An Nigerian emergency agency official said Monday that 44 people were killed by two bombs that exploded at a crowded mosque and an elite Muslim restaurant in the central city of Jos.
Abdussalam Mohammed of the National Emergency Management Agency said 67 other people were wounded in the Sunday attack and were being treated in hospitals.
Witnesses who requested anonymity for fear of reprisals said the explosion at the Yantaya mosque came as a leading cleric who preaches peaceful coexistence was addressing a crowd during the holy month of Ramadan.
Another bomb exploded at Shagalinku, a restaurant patronized by elite politicians.
Jos is located where Nigeria's majority Muslim north and mainly Christian south collide. The city has been targeted in the past by bomb blasts that have killed hundreds of people. Boko Haram Islamic extremists have claimed responsibility for the attacks.
The explosion at the Yantaya mosque came as leading cleric Sani Yahaya of the Jama'atu Izalatul Bidia organization, which preaches peaceful coexistence of all religions, was addressing a crowd during the Muslim holy month of Ramadan, according to survivors who spoke on condition of anonymity.

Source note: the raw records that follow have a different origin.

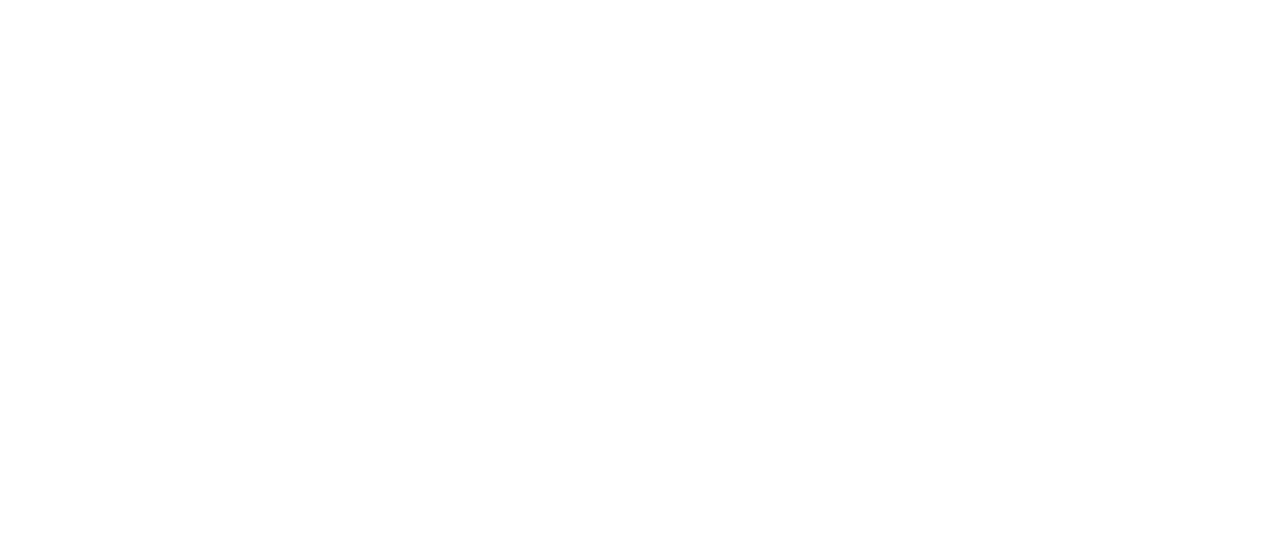
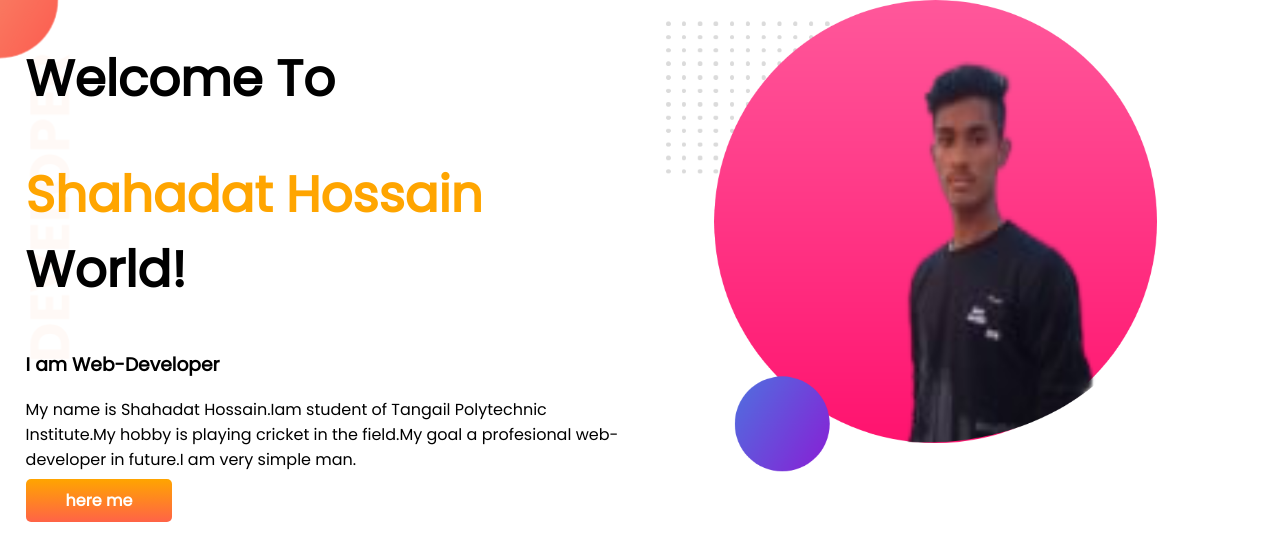
Before and after one commit to parthohossain601/developer-portfolio, a plain HTML site: page index.html in a window 1280 px wide. Drawn offline with Linux system fonts and the light colour scheme.

Commit message:
top banner added

```diff
--- a/index.html
+++ b/index.html
@@ -1,13 +1,34 @@
 <!DOCTYPE html>
 <html lang="en">
+
 <head>
     <meta charset="UTF-8">
     <meta http-equiv="X-UA-Compatible" content="IE=edge">
     <meta name="viewport" content="width=device-width, initial-scale=1.0">
     <title>Shahadat Hossain Portfolio</title>
+    <link rel="preconnect" href="https://fonts.googleapis.com">
+    <link rel="preconnect" href="https://fonts.gstatic.com" crossorigin>
+    <link href="https://fonts.googleapis.com/css2?family=Poppins&display=swap" rel="stylesheet">
     <link rel="stylesheet" href="style.css">
 </head>
+
 <body>
+    <section class="top-banner">
+        <div class="half-width">
+            <h1>Welcome To</h1>
+            <h1><span class="orange-color">Shahadat Hossain</span> World!</h1>
+            <h3>I am Web-Developer</h3>
+            <p>My name is Shahadat Hossain.Iam student of Tangail Polytechnic Institute.My hobby is playing cricket in
+                the
+                field.My goal a profesional web-developer in future.I am very simple man.</p>
+            <a class="link-button" target="_blank" href="https://web.programming-hero.com/">here me</a>
 
+        </div>
+
+        <div class="half-width">
+            <img src="images/Shahadat-Hossain-bg2.png" alt="">
+        </div>
+    </section>
 </body>
+
 </html>
--- a/style.css
+++ b/style.css
@@ -0,0 +1,32 @@
+body{
+    font-family: 'Poppins', sans-serif;
+    margin: 0;
+}
+h1{
+    font-size: 50px;
+}
+.orange-color{
+    color: orange;
+}
+section{
+    display: flex;
+}
+.half-width{
+    width: 50%;
+    padding-left: 2%;
+}
+.half-width img{
+    width: 80%;
+}
+.link-button{
+    text-decoration: none;
+    background-image: linear-gradient(orange,tomato);
+    padding: 10px 40px;
+    color:white;
+    font-weight: 700;
+    border-radius: 5px;
+}
+.top-banner{
+    background-image: url(images/top-banner.png);
+    background-repeat: no-repeat;
+}
```
Also changed, not shown: images/Shahadat-Hossain-bg2.png (added), images/dream-bg.png (added), images/exp-bg.png (added), images/my-bg.png (added), images/my-bg2.png (added), images/top-banner.png (added), showOff/17351.jpg (added), 7 other files.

They said they did not know how many worshipers were killed.
Sunday's attacks are the latest in a string blamed on Boko Haram that have killed more than 200 people over the past week in the group's northeastern stronghold.

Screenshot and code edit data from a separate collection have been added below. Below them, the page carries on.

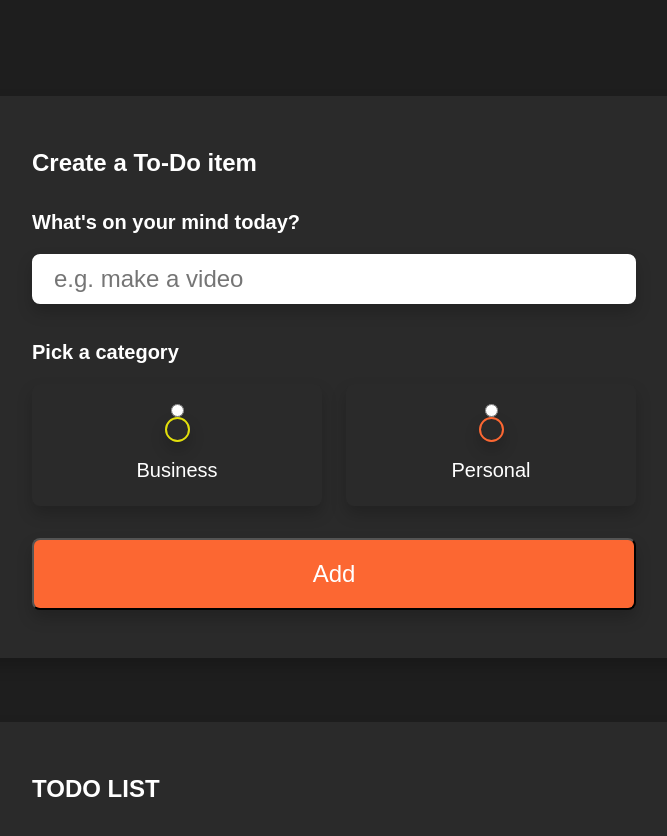
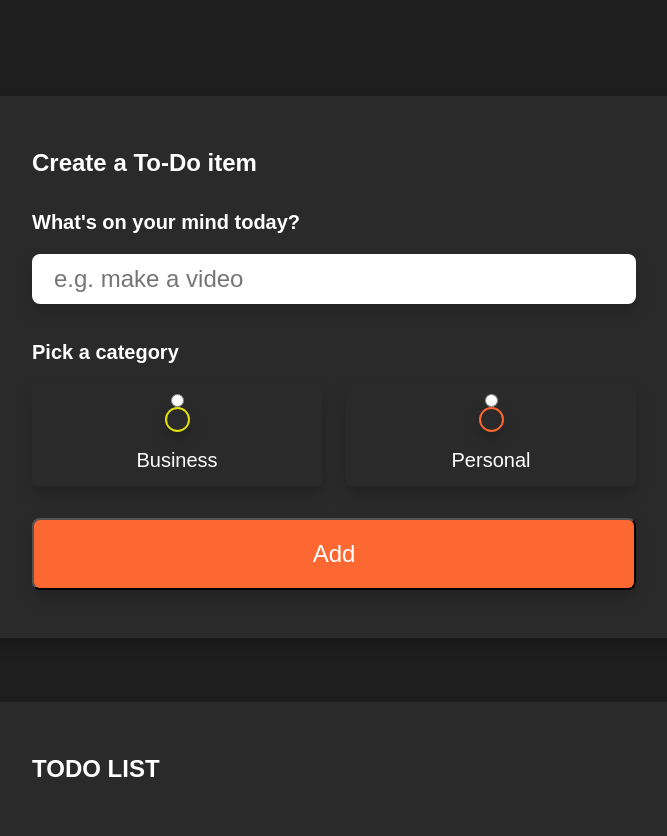
Before and after one commit to Glqchh/To-do-website, a Vue app: page / in a window 1280 px wide. Shown: the top 836 px of the page, without its empty margins (306-973 px from the left). Built offline with nearby package versions, Linux system fonts and the light colour scheme.

Commit message:
Add files via upload

```diff
--- a/src/main.css
+++ b/src/main.css
@@ -92,12 +92,12 @@ h4 {
 	flex-direction: column;
 	align-items: center;
 	justify-content: center;
-	padding: 1.25rem;
+	padding: 10px;
 	background-color: var(--light);
-	border-radius: 0.5rem;
+	border-radius: 5px;
 	box-shadow: var(--shadow);
 	cursor: pointer;
-	transition: transform 0.3s ease;
+	transition: transform 0.2s ease;
 }
 
 .create-todo .options label:hover {
```
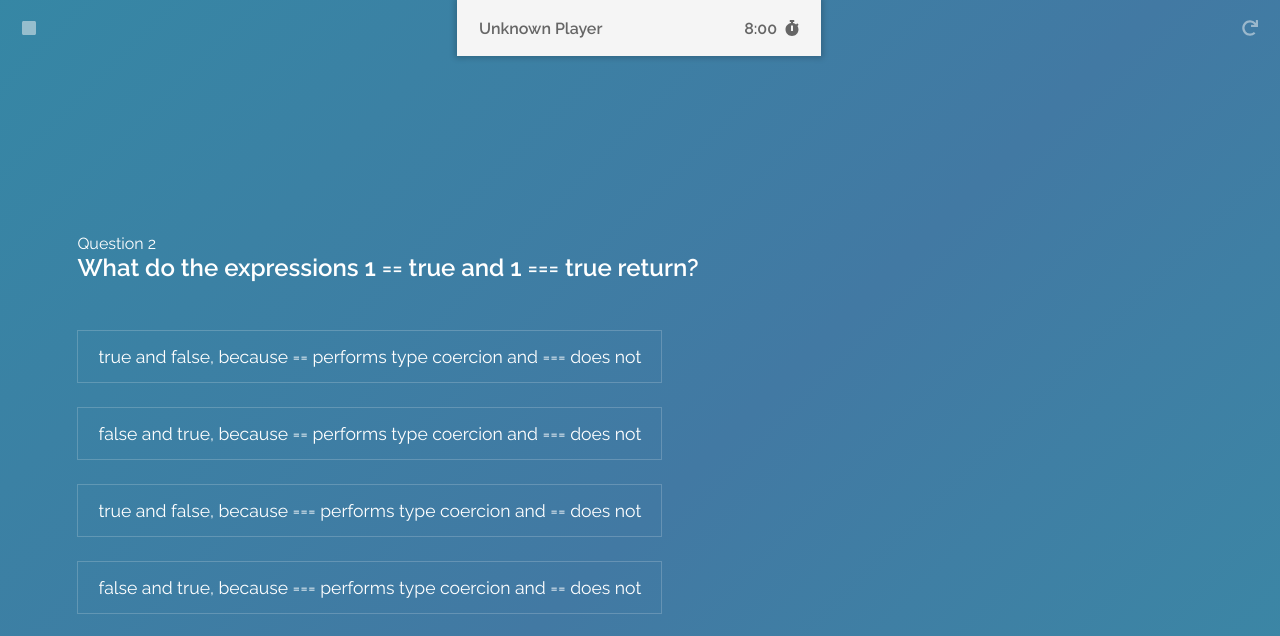
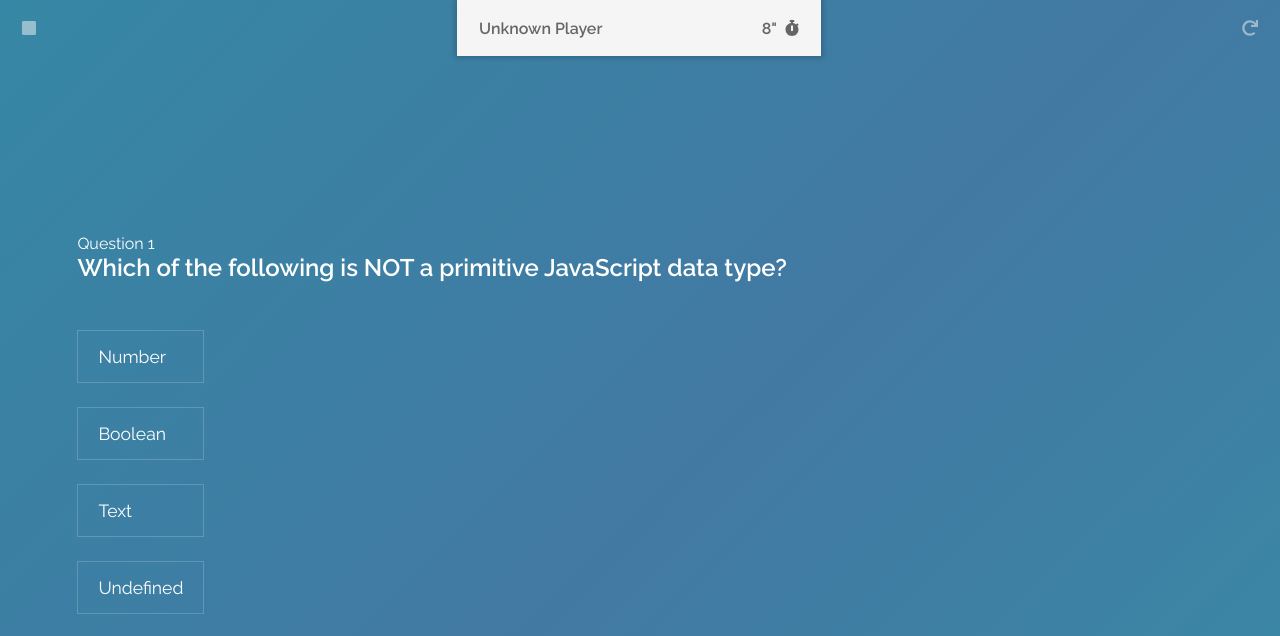
Before and after one commit to AshkanPM/quiz-peeyade, a React app: page / in a window 1280 px wide. Both pictures are taken after a click on the button "Let's start!". Shown: the top 636 px of the page. Built offline with nearby package versions, Linux system fonts and the light colour scheme.

Commit message:
Implemented answer evaluation

```diff
--- a/src/components/Quiz/Question/Answers/Answer/Answer.js
+++ b/src/components/Quiz/Question/Answers/Answer/Answer.js
@@ -1,9 +1,17 @@
 import React from 'react'
 import styles from './Answer.scss'
 
-const answer = ({answer, handleAnswer}) => {
+const answer = ({answer, handleAnswer, correct, incorrect}) => {
+	const classList = [
+		styles.answer,
+		correct ? styles.correct : '',
+		incorrect ? styles.incorrect : '',
+	].join(' ')
+
 	return (
-		<div className={styles.answer} onClick={handleAnswer}>
+		<div
+			className={classList}
+			onClick={handleAnswer}>
 			{answer}
 		</div>
 	)
--- a/src/components/Quiz/Question/Answers/Answer/Answer.scss
+++ b/src/components/Quiz/Question/Answers/Answer/Answer.scss
@@ -6,6 +6,28 @@
     font-size: 1.1rem;
 	transition: all 0.15s ease;
 
+	&.correct {
+		background-color: rgba(0, 255, 175, 0.4);
+		border-color: rgba(0, 255, 175, 0.6);
+
+		&:hover {
+			cursor: pointer;
+				background-color: rgba(0, 255, 175, 0.6);
+				border-color: rgba(0, 255, 175, 0.8);
+		}
+	}
+
+	&.incorrect {
+		background-color: rgba(255, 0, 0, 0.6);
+		border-color: rgba(255, 0, 0, 0.8);
+
+		&:hover {
+			cursor: pointer;
+			background-color: rgba(255, 0, 0, 0.8);
+			border-color: rgba(255, 0, 0, 1);
+		}
+	}
+
 	&:hover {
 		cursor: pointer;
 		border-color: rgba(245, 245, 245, 0.5);
--- a/src/components/Quiz/Question/Answers/Answers.js
+++ b/src/components/Quiz/Question/Answers/Answers.js
@@ -3,7 +3,7 @@ import styles from './Answers.scss'
 
 import Answer from './Answer/Answer'
 
-const answers = ({answers, handleAnswer}) => {
+const answers = ({answers, handleAnswer, correct, incorrect}) => {
 	return (
 		<div className={styles.answers}>
 			{answers.map(answer => (
@@ -11,6 +11,8 @@ const answers = ({answers, handleAnswer}) => {
 					key={answer.id}
 					answer={answer.answer}
 					handleAnswer={() => {handleAnswer(answer.id)}}
+					correct={answer.id === correct}
+					incorrect={answer.id === incorrect}
 				/>
 			))}
 		</div>
--- a/src/components/Quiz/Question/Question.js
+++ b/src/components/Quiz/Question/Question.js
@@ -4,8 +4,17 @@ import Answers from './Answers/Answers'
 
 class Question extends Component {
 
-	componentDidMount = () => {
-		this.timer = setTimeout(this.timeUp, 8000)
+	state = {
+		correct: null,
+		incorrect: null
+	}
+
+	componentDidUpdate = (prevProps) => {
+		// Resets the timer whenever a valid question gets provided
+		if (prevProps.question !== this.props.question
+			&& this.props.question !== null) {
+			this.timer = setTimeout(this.timeUp, 8000)
+		}
 	}
 
 	render = () => {
@@ -22,19 +31,28 @@ class Question extends Component {
 				</span>
 				<h2>{question.question}</h2>
 
-				<Answers answers={question.answers} handleAnswer={this.handleAnswer} />
+				<Answers
+					answers={question.answers}
+					handleAnswer={this.handleAnswer}
+					correct={this.state.correct}
+					incorrect={this.state.incorrect}
+				/>
 			</React.Fragment>
 		)
 	}
 
 	timeUp = () => {
-		this.props.handleIncorrect()
+		this.handleAnswer(false)
 	}
 
 	handleAnswer = (answerId) => {
+		this.setState({correct: this.props.question.correct})
+
 		if (this.props.question.correct === answerId) {
+			this.setState({incorrect: null})
 			this.props.handleCorrect()
 		} else {
+			this.setState({incorrect: answerId})
 			this.props.handleIncorrect()
 		}
 	}
--- a/src/components/Quiz/Quiz.js
+++ b/src/components/Quiz/Quiz.js
@@ -21,13 +21,11 @@ class Quiz extends Component {
 	componentDidMount = () => {
 		const qG = questionGenerator(quizFixtures.quizQuestions)
 		this.setState({questionGenerator: qG})
-		setTimeout(() => {
-			this.nextQuestion()
-		}, 5000)
 	}
 
 	render = () => {
 		const {isStarted, name, updateCorrectScore, updateIncorrectScore} = this.props
+
 		return (
 			<div className={styles.quiz}>
 				<div className={styles.header}>
--- a/src/components/Quiz/Status/Status.js
+++ b/src/components/Quiz/Status/Status.js
@@ -1,4 +1,4 @@
-import React from 'react'
+import React, { Component } from 'react'
 import styles from './Status.scss'
 import { FontAwesomeIcon } from '@fortawesome/react-fontawesome'
 
@@ -9,7 +9,7 @@ const status = ({name}) => {
 				{name === '' ? 'Unknown Player' : name}
 			</span>
 			<span>
-				<span className={styles.time}>8:00</span>
+				<span className={styles.time}>8</span>
 				<FontAwesomeIcon icon="stopwatch" />
 			</span>
 		</div>
--- a/src/components/Quiz/Status/Status.scss
+++ b/src/components/Quiz/Status/Status.scss
@@ -16,6 +16,10 @@
 	.time {
 		font-weight: 600;
 		margin-right: 0.5rem;
+
+		&:after {
+			content: '"';
+		}
 	}
 }
 
```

The extremists returned Sunday to northeastern villages attacked three days earlier, killing nine villagers and burning down 32 churches and about 300 homes, said Stephen Apagu, chairman of a vigilante self-defense group in Borno state's Askira-Uba local government area.
He said the vigilantes killed three militants.

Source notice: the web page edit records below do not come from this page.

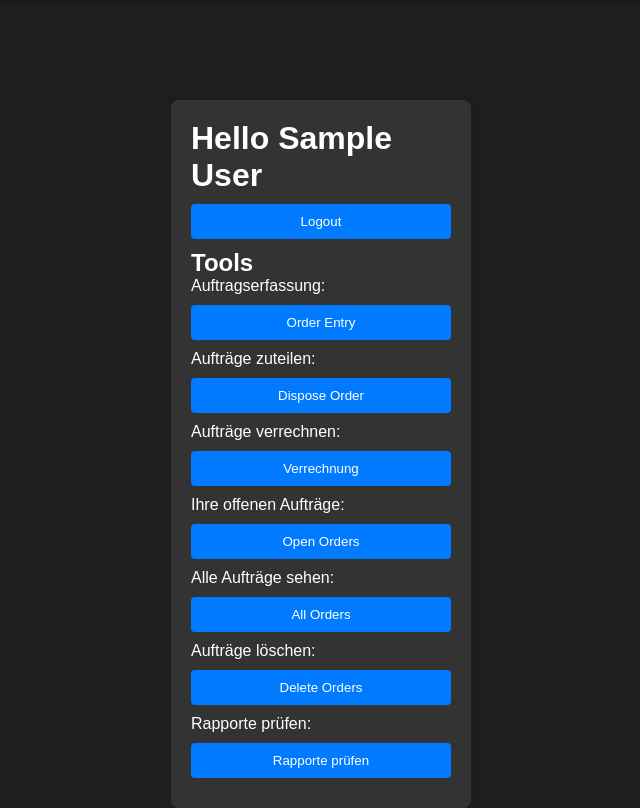
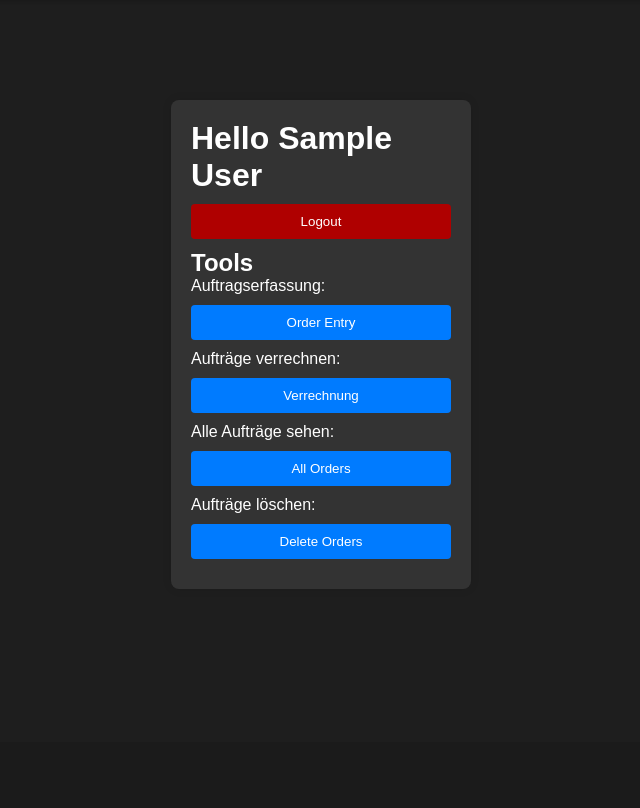
Before and after one commit to marcel7ag/m295projekt, a PHP site: page /user.php in a window 1280 px wide. Shown: the part 58-866 px from the top of the page, without its empty margins (319-959 px from the left). After the commit the page ends 800 px from the top, so only its background shows below. Run offline with PHP 8.4, Linux system fonts and the light colour scheme; the visitor is signed in with stand-in values (Sample User, id 1); data comes from the database, SQL or seed files in the repository.

Commit message:
korrekte Rollentools eingeteilt.

```diff
--- a/style/style.css
+++ b/style/style.css
@@ -44,10 +44,17 @@ input[type="submit"], button {
     color: #fff;
     cursor: pointer;
 }
-
 input[type="submit"]:hover, button:hover{
     background-color: #0056b3;
     transition: all 0.3s;
+}
+
+input[value="Logout"]{
+    background-color: rgb(175, 0, 0);
+}
+
+input[value="Logout"]:hover{
+    background-color: rgb(111, 0, 0);
 }
 
 /* Checkbox styles */
--- a/user.php
+++ b/user.php
@@ -22,7 +22,7 @@
     <body>
         <form method="post">
             <h1 id="hellouser"><?php echo "Hello " . $_SESSION["name"]; ?></h1>
-            <input type="submit" name="action" value="Logout">
+            <input class="logout" type="submit" name="action" value="Logout">
             <div id="auftragErfassen">
                 <h2>Tools</h2>
                 <?php
@@ -33,16 +33,8 @@
                                 <input type="submit" id="auftragserfassung" name="action" value="Order Entry">
                             </div>
                             <div class="tool-option">
-                                <span>Aufträge zuteilen:</span>
-                                <input type="submit" id="auftraege" name="action" value="Dispose Order">
-                            </div>
-                            <div class="tool-option">
                                 <span>Aufträge verrechnen:</span>
                                 <input type="submit" id="verrechnung" name="action" value="Verrechnung">
-                            </div>
-                            <div class="tool-option">
-                                <span>Ihre offenen Aufträge:</span>
-                                <input type="submit" id="oAuftraege" name="action" value="Open Orders">
                             </div>
                             <div class="tool-option">
                                 <span>Alle Aufträge sehen:</span>
@@ -51,20 +43,20 @@
                             <div class="tool-option">
                                 <span>Aufträge löschen:</span>
                                 <input type="submit" id="oAuftraege" name="action" value="Delete Orders">
-                            </div>
-                            <div class="tool-option">
-                                <span>Rapporte prüfen:</span>
-                                <input type="submit" id="oAuftraege" name="action" value="Rapporte prüfen">
                             </div>';
                     } else if ($_SESSION["role"] == 'MANAGER') {
                         // Manager tools
                         echo '<div class="tool-option">
                                 <span>Aufträge zuteilen:</span>
-                                <input type="submit" id="auftraege" name="action" value="Orders">
+                                <input type="submit" id="auftraege" name="action" value="Dispose Order">
                             </div>
                             <div class="tool-option">
-                                <span>Rapporte ansehen:</span>
-                                <input type="submit" id="oAuftraege" name="action" value="Rappore">
+                                <span>Alle Aufträge sehen:</span>
+                                <input type="submit" id="oAuftraege" name="action" value="All Orders">
+                            </div>
+                            <div class="tool-option">
+                                <span>Rapporte prüfen:</span>
+                                <input type="submit" id="oAuftraege" name="action" value="Rapporte prüfen">
                             </div>';
                     } else if ($_SESSION["role"] == 'ARBEITER') {
                         // Arbeiter tools
```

Boko Haram took over a large swath of northeastern Nigeria last year and stepped up cross-border raids. A multinational army from Nigeria and its neighbors forced the militants out of towns, but bombings and village attacks increased in recent weeks, apparently in response to an Islamic State group order for more mayhem during Ramadan.
Boko Haram became the Islamic State group's West Africa franchise earlier this year.